##### Data to use

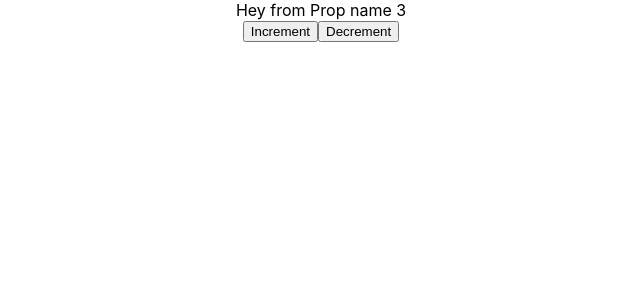
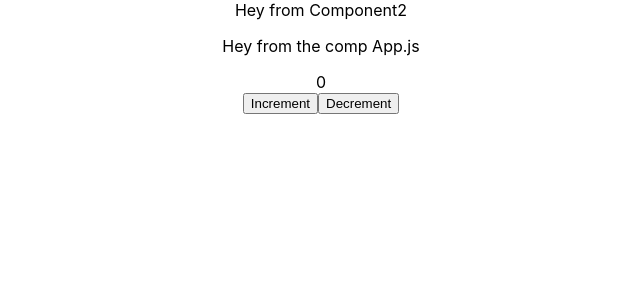
Before and after one commit to ankushk1/oct-21-react, a React (Create React App) app: page / in a window 1280 px wide. Shown: the top 300 px of the page, without its empty margins (319-959 px from the left). Built offline with nearby package versions, Linux system fonts and the light colour scheme.

Commit message:
Props children, react context

```diff
--- a/src/App.js
+++ b/src/App.js
@@ -4,14 +4,27 @@ import Component1 from "./components/Component1";
 import Component2 from "./components/Component2";
 import ClassComp from "./components/ClassComp";
 import FuncStateComp from "./components/FuncStateComp";
+import {createContext} from 'react'
+const obj = { num: 3, b: "b" };
 
-const obj = { num: 3, b: "b" };
+//api call /  some data
+
+export const messageContext = createContext(null)
 
 function App() {
   return (
     <div className="App">
-      <ClassComp name={"Prop name"} message={"Hey"} obj={obj} />
+      {/* {" "}
+      This is a div
+      <FuncStateComp name={"Prop name"} number={3} obj={obj}>
+        {obj}
+      </FuncStateComp> */}
+      {/* <FuncStateComp name={"Prop name"} obj={obj} /> */}
       {/* <ClassComp />  */}
+      <messageContext.Provider value={"Hey from the comp App.js"}>
+       <Component1/>
+      </messageContext.Provider>
+      <FuncStateComp/>
     </div>
   );
 }
--- a/src/components/Component1.js
+++ b/src/components/Component1.js
@@ -1,11 +1,17 @@
-import React from "react";
+import React, { useState } from "react";
 import Component2 from "./Component2";
 
 const Component1 = () => {
-  return (
+
+  const [obj , setObj ] = useState({})
+  console.log(obj)
+
+  const handleInc = () => {
+    setObj({})
+  }
+   return (
     <div>
-      Hey
-      This is in component 1 - <Component2/>
+      <Component2 setObj = {setObj} />
     </div>
   );
 };
--- a/src/components/Component2.js
+++ b/src/components/Component2.js
@@ -1,8 +1,31 @@
 import React from 'react'
+import { useEffect } from 'react';
+import { useContext } from 'react'
+import { messageContext } from '../App'
 
-const Component2 = () => {
+
+
+const Component2 = (props) => {
+  console.log(props);
+  const message1 = useContext(messageContext)
+
+  const exampleObj = {
+    message: message1,
+    username: "ABC"
+  }
+
+  useEffect(() => {
+    props.setObj(exampleObj)
+  },[])
+
   return (
-    <div>Hey from Component2</div>
+    <div>Hey from Component2
+      {/* <messageContext.Consumer>
+          {(message1) => <p>{message1}</p>}
+      </messageContext.Consumer> */}
+      <p>{message1}</p>
+    </div>
+
   )
 }
 
--- a/src/components/FuncStateComp.js
+++ b/src/components/FuncStateComp.js
@@ -1,32 +1,37 @@
-import React, {useState} from 'react'
+import React, { useState } from "react";
 
 const FuncStateComp = (props) => {
-  // const {name, message} = props
+  console.log('props  = ' ,props);
+  const {name, message, children} = props
 
-  console.log(props)
+  // console.log(props)
   const [data, setData] = useState({
     username: "ABC",
     age: 0
-  })
+  });
+
+  // console.log(data);
 
   //Always first clone the obj/state and then update it
-  const onAgeIncrement =  (num) => {
-    setData({...data ,age: data.age + 1})
-  }
+  const onAgeIncrement = (num) => {
+    setData({ ...data, age: data.age + 1 });
+  };
 
   const onAgeDecrement = (num) => {
-    setData({...data ,age: data.age - 1})
-  }
+    setData({ ...data, age: data.age - 1 });
+  };
 
   return (
     <div>
-      {props.message} from {props.name}
+      {props.name}
+      {data.age}
+      {console.log('render')}
       <div>
-      <button onClick={() => onAgeIncrement(3)}>Increment</button>
-      <button onClick={() => onAgeDecrement(3)}>Decrement</button>
+        <button onClick={() => onAgeIncrement(3)}>Increment</button>
+        <button onClick={() => onAgeDecrement(3)}>Decrement</button>
       </div>
     </div>
-  )
-}
+  );
+};
 
-export default FuncStateComp
+export default FuncStateComp;
```
Also changed, not shown: src/components/ClassComp.js (line endings or trailing spaces).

##########

*Problem statement:*
Please repeat the records above exactly, omitting any pictures they contain.

*Written solution:*
Before and after one commit to ankushk1/oct-21-react, a React (Create React App) app: page / in a window 1280 px wide. Shown: the top 300 px of the page, without its empty margins (319-959 px from the left). Built offline with nearby package versions, Linux system fonts and the light colour scheme.

Commit message:
Props children, react context

```diff
--- a/src/App.js
+++ b/src/App.js
@@ -4,14 +4,27 @@ import Component1 from "./components/Component1";
 import Component2 from "./components/Component2";
 import ClassComp from "./components/ClassComp";
 import FuncStateComp from "./components/FuncStateComp";
+import {createContext} from 'react'
+const obj = { num: 3, b: "b" };
 
-const obj = { num: 3, b: "b" };
+//api call /  some data
+
+export const messageContext = createContext(null)
 
 function App() {
   return (
     <div className="App">
-      <ClassComp name={"Prop name"} message={"Hey"} obj={obj} />
+      {/* {" "}
+      This is a div
+      <FuncStateComp name={"Prop name"} number={3} obj={obj}>
+        {obj}
+      </FuncStateComp> */}
+      {/* <FuncStateComp name={"Prop name"} obj={obj} /> */}
       {/* <ClassComp />  */}
+      <messageContext.Provider value={"Hey from the comp App.js"}>
+       <Component1/>
+      </messageContext.Provider>
+      <FuncStateComp/>
     </div>
   );
 }
--- a/src/components/Component1.js
+++ b/src/components/Component1.js
@@ -1,11 +1,17 @@
-import React from "react";
+import React, { useState } from "react";
 import Component2 from "./Component2";
 
 const Component1 = () => {
-  return (
+
+  const [obj , setObj ] = useState({})
+  console.log(obj)
+
+  const handleInc = () => {
+    setObj({})
+  }
+   return (
     <div>
-      Hey
-      This is in component 1 - <Component2/>
+      <Component2 setObj = {setObj} />
     </div>
   );
 };
--- a/src/components/Component2.js
+++ b/src/components/Component2.js
@@ -1,8 +1,31 @@
 import React from 'react'
+import { useEffect } from 'react';
+import { useContext } from 'react'
+import { messageContext } from '../App'
 
-const Component2 = () => {
+
+
+const Component2 = (props) => {
+  console.log(props);
+  const message1 = useContext(messageContext)
+
+  const exampleObj = {
+    message: message1,
+    username: "ABC"
+  }
+
+  useEffect(() => {
+    props.setObj(exampleObj)
+  },[])
+
   return (
-    <div>Hey from Component2</div>
+    <div>Hey from Component2
+      {/* <messageContext.Consumer>
+          {(message1) => <p>{message1}</p>}
+      </messageContext.Consumer> */}
+      <p>{message1}</p>
+    </div>
+
   )
 }
 
--- a/src/components/FuncStateComp.js
+++ b/src/components/FuncStateComp.js
@@ -1,32 +1,37 @@
-import React, {useState} from 'react'
+import React, { useState } from "react";
 
 const FuncStateComp = (props) => {
-  // const {name, message} = props
+  console.log('props  = ' ,props);
+  const {name, message, children} = props
 
-  console.log(props)
+  // console.log(props)
   const [data, setData] = useState({
     username: "ABC",
     age: 0
-  })
+  });
+
+  // console.log(data);
 
   //Always first clone the obj/state and then update it
-  const onAgeIncrement =  (num) => {
-    setData({...data ,age: data.age + 1})
-  }
+  const onAgeIncrement = (num) => {
+    setData({ ...data, age: data.age + 1 });
+  };
 
   const onAgeDecrement = (num) => {
-    setData({...data ,age: data.age - 1})
-  }
+    setData({ ...data, age: data.age - 1 });
+  };
 
   return (
     <div>
-      {props.message} from {props.name}
+      {props.name}
+      {data.age}
+      {console.log('render')}
       <div>
-      <button onClick={() => onAgeIncrement(3)}>Increment</button>
-      <button onClick={() => onAgeDecrement(3)}>Decrement</button>
+        <button onClick={() => onAgeIncrement(3)}>Increment</button>
+        <button onClick={() => onAgeDecrement(3)}>Decrement</button>
       </div>
     </div>
-  )
-}
+  );
+};
 
-export default FuncStateComp
+export default FuncStateComp;
```
Also changed, not shown: src/components/ClassComp.js (line endings or trailing spaces).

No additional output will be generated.